By Jim Schutze
By Rachel Watts
By Lauren Drewes Daniels
By Anna Merlan
By Lee Escobedo
But most of them do not pay attention and are led around like hogs with rings in their noses by the city's professional staff. I am reminded of the words of a friend of mine who has worked for the city all his life, who refers to council members as "the summer help."
Hunt told me last week she found that few of her colleagues on the council knew squat about the toll road project before TrinityVote announced its petition drive. "I talked to some of my colleagues, and I just said, 'What do you think of this? Did you know we're putting a toll road down in between the levees?' They really didn't believe me. They thought I was mistaken.
"One of my colleagues said to me, 'I think you're mistaken about that. It's going to be on top of the levees or right outside.'"

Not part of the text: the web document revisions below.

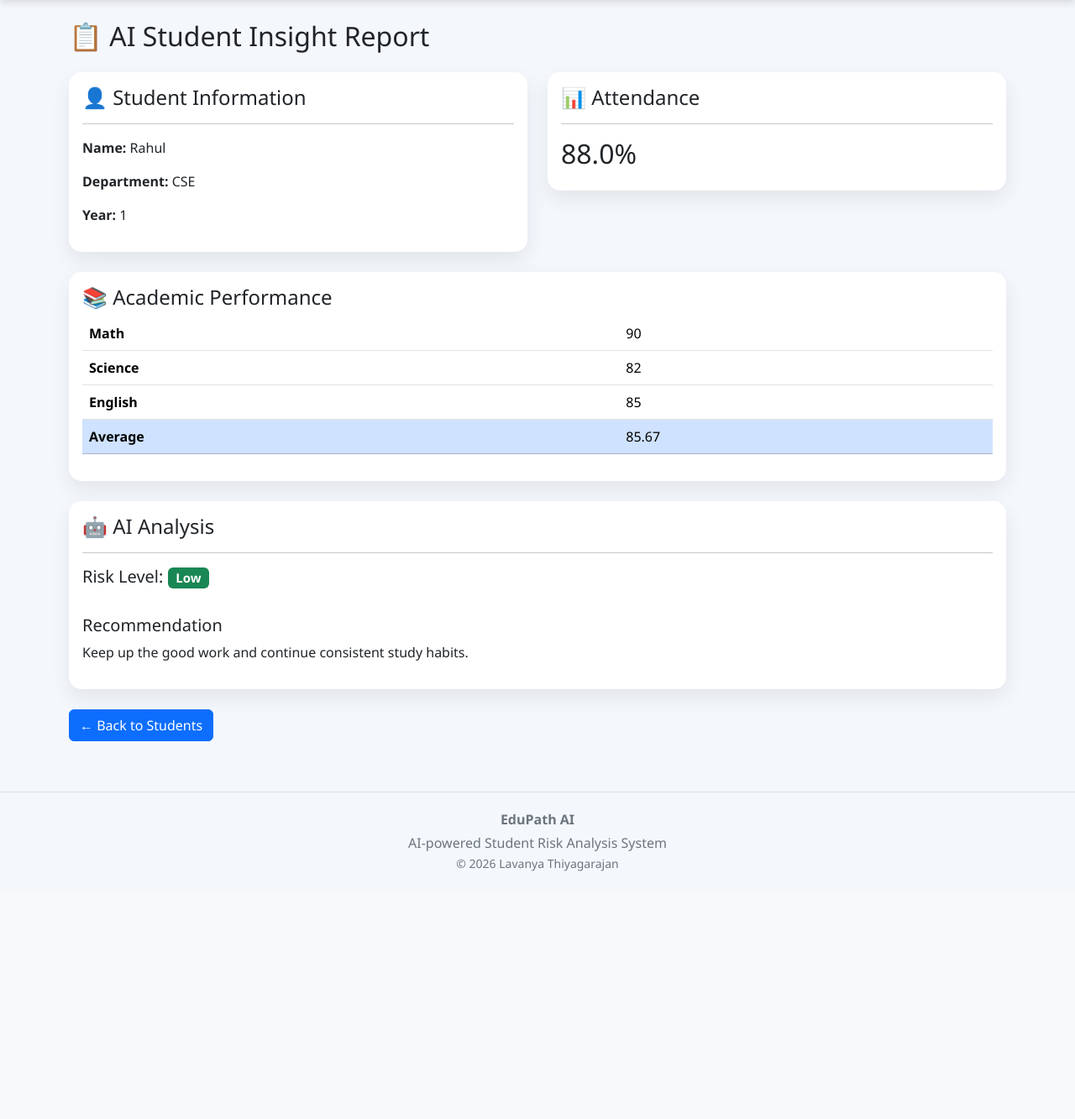
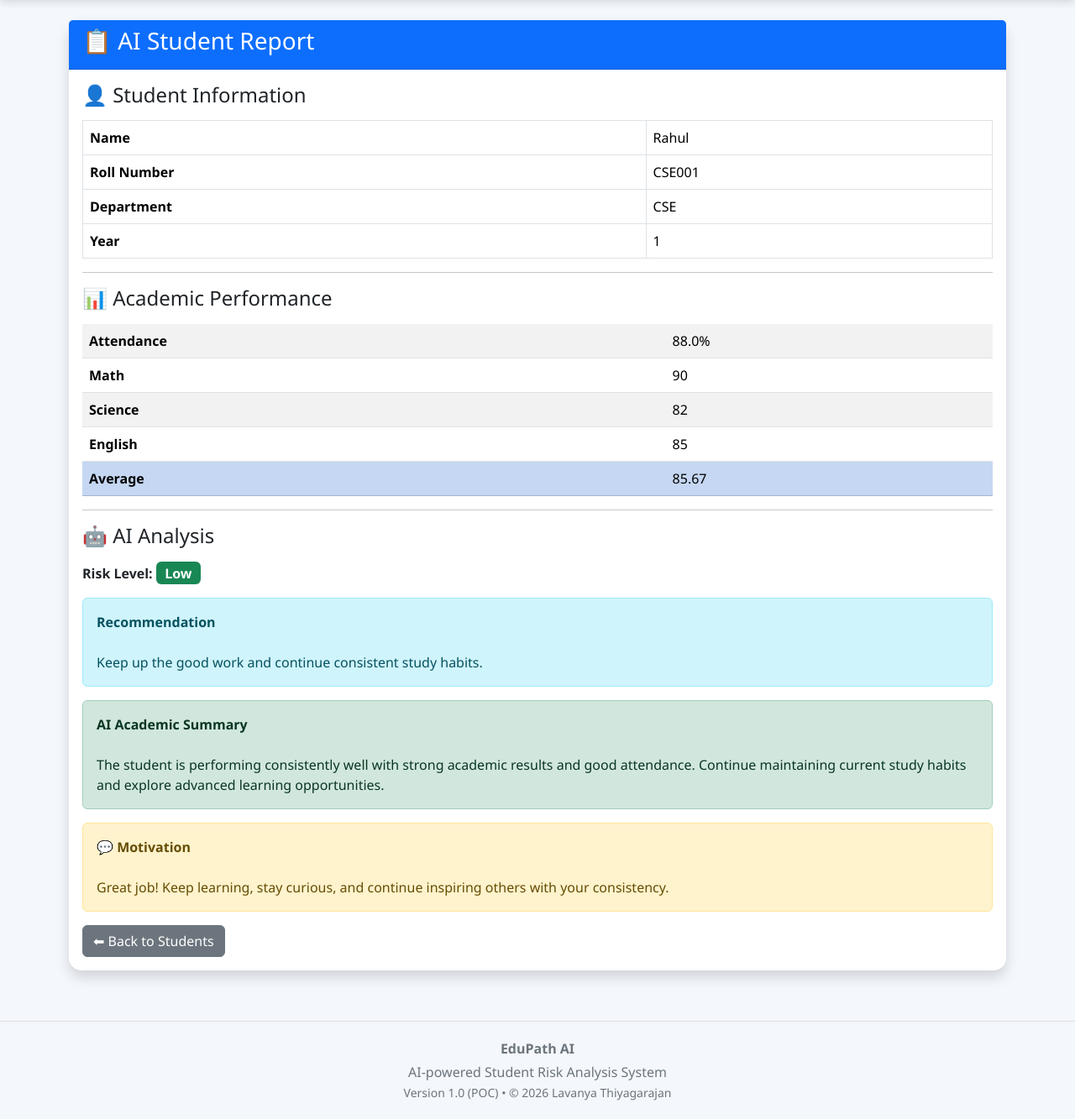
Before and after one commit to lavanyat170108-cell/EduPath-AI, a Flask app: page /student-report/1 in a window 1280 px wide. Shown: the part 62-1395 px from the top of the page at 84% size. Before the commit the page ends 1100 px from the top, so only its background shows below. Run offline with Flask 3, Linux system fonts and the light colour scheme; a user stored in the database is signed in; data comes from the database, SQL or seed files in the repository; both versions use the stored data as it was after the commit.

Commit message:
Complete EduPath AI POC v1.0

```diff
--- a/app.py
+++ b/app.py
@@ -1,7 +1,7 @@
 from utils.charts import create_risk_chart
 from ai.risk_engine import analyze_student
 from models import db, Student
-from flask import Flask, render_template, request, redirect, url_for, session
+from flask import Flask, render_template, request, redirect, url_for, session, flash
 app = Flask(__name__)
 app.secret_key = "edupath-secret-key"
 
@@ -33,7 +33,12 @@ def login():
                 session.clear()
                 session["teacher"] = True
 
+                flash("Logged in successfully!", "success")
+
                 return redirect(url_for("teacher_dashboard"))
+            flash("Invalid Teacher Credentials.", "danger")
+
+            return redirect(url_for("login"))
 
         elif role == "student":
 
@@ -46,10 +51,12 @@ def login():
 
                 session.clear()
                 session["student_id"] = student.id
-
+                flash("Welcome back!", "success")
                 return redirect(url_for("student_dashboard"))
 
-        return "Invalid Login Credentials"
+            flash("Invalid username, password, or role.", "danger")
+
+            return redirect(url_for("login"))
 
     return render_template("login.html")
 
@@ -154,10 +161,29 @@ def add_student():
     return render_template("add_student.html")
 @app.route("/students")
 def students():
+
     if "teacher" not in session:
         return redirect(url_for("login"))
 
-    students = Student.query.all()
+    search = request.args.get("search", "")
+    department = request.args.get("department", "")
+    year = request.args.get("year", "")
+
+    query = Student.query
+
+    if search:
+        query = query.filter(
+            (Student.name.contains(search)) |
+            (Student.roll_number.contains(search))
+        )
+
+    if department:
+        query = query.filter_by(department=department)
+
+    if year:
+        query = query.filter_by(year=int(year))
+
+    students = query.all()
 
     student_reports = []
 
@@ -171,7 +197,10 @@ def students():
 
     return render_template(
         "students.html",
-        student_reports=student_reports
+        student_reports=student_reports,
+        search=search,
+        department=department,
+        year=year
     )
 @app.route("/edit-student/<int:id>", methods=["GET", "POST"])
 def edit_student(id):
@@ -187,6 +216,8 @@ def edit_student(id):
         student.year = int(request.form["year"])
 
         db.session.commit()
+
+        flash("Student updated successfully!", "success")
 
         return redirect(url_for("students"))
 
@@ -204,6 +235,8 @@ def delete_student(id):
 
     db.session.delete(student)
     db.session.commit()
+
+    flash("Student deleted successfully!", "success")
 
     return redirect(url_for("students"))
 @app.route("/student-report/<int:id>")
@@ -251,6 +284,8 @@ def logout():
 
     session.clear()
 
+    flash("Logged out successfully.", "info")
+
     return redirect(url_for("login"))
 if __name__ == "__main__":
     app.run(debug=True)
--- a/templates/base.html
+++ b/templates/base.html
@@ -64,11 +64,28 @@
 
         <div class="container">
 
+            {% if session.get("teacher") %}
+
             <a class="navbar-brand" href="/teacher">
+
+                {% elif session.get("student_id") %}
+
+                <a class="navbar-brand" href="/student-dashboard">
+
+                    {% else %}
+
+                    <a class="navbar-brand" href="/">
+
+                        {% endif %}
+
                         🎓 EduPath AI
+
+                    </a>
                 </a>
 
                 <div class="d-flex">
+
+                    {% if session.get("teacher") %}
 
                     <a href="/teacher" class="btn btn-light btn-sm">
                         🏠 Dashboard
@@ -81,9 +98,23 @@
                     <a href="/add-student" class="btn btn-success btn-sm">
                         ➕ Add Student
                     </a>
-                <a href="/logout" class="btn btn-danger btn-sm">
+
+                    {% elif session.get("student_id") %}
+
+                    <a href="/student-dashboard" class="btn btn-light btn-sm">
+                        🏠 My Dashboard
+                    </a>
+
+                    {% endif %}
+
+                    {% if session.get("teacher") or session.get("student_id") %}
+
+                    <a href="/logout" class="btn btn-danger btn-sm ms-2">
                         🚪 Logout
                     </a>
+
+                    {% endif %}
+
                 </div>
 
         </div>
@@ -91,6 +122,26 @@
     </nav>
 
     <div class="container mt-4">
+
+        {% with messages = get_flashed_messages(with_categories=true) %}
+
+        {% if messages %}
+
+        {% for category, message in messages %}
+
+        <div class="alert alert-{{ category }} alert-dismissible fade show" role="alert">
+
+            {{ message }}
+
+            <button type="button" class="btn-close" data-bs-dismiss="alert"></button>
+
+        </div>
+
+        {% endfor %}
+
+        {% endif %}
+
+        {% endwith %}
 
         {% block content %}
 
@@ -102,9 +153,9 @@
 
         <p class="mb-1"><strong>EduPath AI</strong></p>
         <p class="mb-0">AI-powered Student Risk Analysis System</p>
-        <small>© 2026 Lavanya Thiyagarajan</small>
-
+        <small>Version 1.0 (POC) • © 2026 Lavanya Thiyagarajan</small>
     </div>
+    <script src="https://cdn.jsdelivr.net/npm/bootstrap@5.3.3/dist/js/bootstrap.bundle.min.js"></script>
 
 </body>
 
--- a/templates/student_report.html
+++ b/templates/student_report.html
@@ -2,51 +2,50 @@
 
 {% block content %}
 
-<h2 class="mb-4">📋 AI Student Insight Report</h2>
+<div class="card shadow">
 
-<div class="row">
-
-    <div class="col-md-6">
-
-        <div class="card shadow-lg mb-4">
-            <div class="card-body">
-
-                <h4>👤 Student Information</h4>
-                <hr>
-
-                <p><strong>Name:</strong> {{ student.name }}</p>
-                <p><strong>Department:</strong> {{ student.department }}</p>
-                <p><strong>Year:</strong> {{ student.year }}</p>
-
-            </div>
-        </div>
-
+    <div class="card-header bg-primary text-white">
+        <h3>📋 AI Student Report</h3>
     </div>
-
-    <div class="col-md-6">
-
-        <div class="card shadow-lg mb-4">
-            <div class="card-body">
-
-                <h4>📊 Attendance</h4>
-                <hr>
-
-                <h2>{{ student.attendance }}%</h2>
-
-            </div>
-        </div>
-
-    </div>
-
-</div>
-
-<div class="card shadow-lg mb-4">
 
     <div class="card-body">
 
-        <h4>📚 Academic Performance</h4>
+        <h4 class="mb-3">👤 Student Information</h4>
 
-        <table class="table">
+        <table class="table table-bordered">
+
+            <tr>
+                <th>Name</th>
+                <td>{{ student.name }}</td>
+            </tr>
+
+            <tr>
+                <th>Roll Number</th>
+                <td>{{ student.roll_number }}</td>
+            </tr>
+
+            <tr>
+                <th>Department</th>
+                <td>{{ student.department }}</td>
+            </tr>
+
+            <tr>
+                <th>Year</th>
+                <td>{{ student.year }}</td>
+            </tr>
+
+        </table>
+
+        <hr>
+
+        <h4 class="mb-3">📊 Academic Performance</h4>
+
+        <table class="table table-striped">
+
+            <tr>
+                <th>Attendance</th>
+                <td>{{ student.attendance }}%</td>
+            </tr>
 
             <tr>
                 <th>Math</th>
@@ -70,50 +69,90 @@
 
         </table>
 
-    </div>
-
-</div>
-
-<div class="card shadow-lg mb-4">
-
-    <div class="card-body">
-
-        <h4>🤖 AI Analysis</h4>
-
         <hr>
 
-        <h5>
+        <h4 class="mb-3">🤖 AI Analysis</h4>
 
-            Risk Level:
+        <p>
+
+            <strong>Risk Level:</strong>
 
             {% if report.risk == "High" %}
+            <span class="badge bg-danger fs-6">High</span>
 
-            <span class="badge bg-danger">High</span>
+            {% elif report.risk == "Medium" %}
+            <span class="badge bg-warning text-dark fs-6">Medium</span>
+
+            {% else %}
+            <span class="badge bg-success fs-6">Low</span>
+
+            {% endif %}
+
+        </p>
+
+        <div class="alert alert-info">
+
+            <strong>Recommendation</strong>
+
+            <br><br>
+
+            {{ report.recommendation }}
+
+        </div>
+
+        <div class="alert alert-success">
+
+            <strong>AI Academic Summary</strong>
+
+            <br><br>
+
+            {% if report.risk == "Low" %}
+
+            The student is performing consistently well with strong academic results and good attendance. Continue
+            maintaining current study habits and explore advanced learning opportunities.
 
             {% elif report.risk == "Medium" %}
 
-            <span class="badge bg-warning text-dark">Medium</span>
+            The student shows satisfactory performance but has room for improvement. Increasing attendance and
+            strengthening weaker subjects can significantly improve academic outcomes.
 
             {% else %}
 
-            <span class="badge bg-success">Low</span>
+            The student is currently at academic risk. Immediate support, regular mentoring, improved attendance, and
+            additional practice are recommended to improve overall performance.
 
             {% endif %}
 
-        </h5>
+        </div>
 
-        <br>
+        <div class="alert alert-warning">
 
-        <h5>Recommendation</h5>
+            <strong>💬 Motivation</strong>
 
-        <p>{{ report.recommendation }}</p>
+            <br><br>
+
+            {% if report.risk == "Low" %}
+
+            Great job! Keep learning, stay curious, and continue inspiring others with your consistency.
+
+            {% elif report.risk == "Medium" %}
+
+            Small improvements every day lead to big achievements. Stay focused—you can do it!
+
+            {% else %}
+
+            Every successful student has faced challenges. Keep believing in yourself and take one step at a time.
+
+            {% endif %}
+
+        </div>
+
+        <a href="/students" class="btn btn-secondary">
+            ⬅ Back to Students
+        </a>
 
     </div>
 
 </div>
 
-<a href="/students" class="btn btn-primary">
-    ← Back to Students
-</a>
-
 {% endblock %}
```
Also changed, not shown: templates/students.html (+41 -14 lines), instance/database.db. Lines whose indentation alone changed are shown as unchanged.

She told me that once she convinced fellow council members they were wrong—that the plan was to build a superhighway right through the park and inside the flood control levees—their reaction was to try to talk her out of bringing it up again.
"They said, 'Look, this toll road has been planned for a long time. This is the only place it can go. It's on track and you don't want to destroy the project. We can't really change this now. It's too late,' and blah-blah-blah.
"So I knew that if we were going to make a change that it would not be through the political channels, because there simply weren't eight votes [a majority] to make the type of changes that need to be made."
In talking about her efforts to analyze the Trinity project, Hunt dropped one little off-handed detail that told me volumes. It's a small but very telling window about the generational and cultural difference between her and the rest of the council:
When she asked city staff for numbers, she told me, the staff always gave her the information in "PDF" computer file formats. She told them she didn't want PDFs. She wanted Excel.
PDF files are the computer equivalent of PowerPoint Presentations. Usually you can't change or manipulate a PDF file. You sort of turn it on and then sit there like a dummy and click through it as though you were reading a comic book.
With the information in Excel spreadsheet format, you can go in and compare things and see if all of it adds up. That was how Hunt figured out that the money for parks in the overall program had shrunk down into a sad little stub on her bar chart while the money for the road had exploded out so far it took page after page after page of spreadsheet just to find the top of it.
I can guarantee you that most of the rest of the city council still think it's way cool even to have a laptop. Give them a touch screen, and they squeal with amazement.
The people behind Hunt in the TrinityVote effort are extremely interesting—as smart as anybody in any big urban grassroots effort anywhere in the country, I believe, but tougher, perhaps, for being battle-hardened by this particularly butt-headed city. They assume, for example, that the other side will spend money to knock the pins out from under them at every single step of the way—from the verification of signatures, to the campaign, to vote day, even to legal challenges to the outcome if they win the referendum.
They're ready. I had a little impromptu chat one day at City Hall with R. Michael Jung, the lawyer who wrote the ballot language for the petitions. Jung is a guy who went to Ohio Wesleyan, M.I.T. and Harvard Law School. He has serious credentials in local grassroots politics but works now for a major law firm where he sometimes represents the other kind of roots. He has looked at life from both sides now.
When I asked him if he was worried about a legal challenge to the ballot language, he grinned like a Cheshire cat.
I think Mr. Jung sees this coming and has his claws all sharpened up.
They're going to win. The people who want a park, not a highway, are going to win this. I don't care if the city secretary tries to ditch the petitions because she claims they didn't sign the right people the right way. I don't care if the other side spends five million bucks on a campaign or if they lose and sue.
This thing is rolling. It's the city, the new city. It has the one advantage that cannot be overcome—inevitability. Full speed ahead. Big-hairs be damned.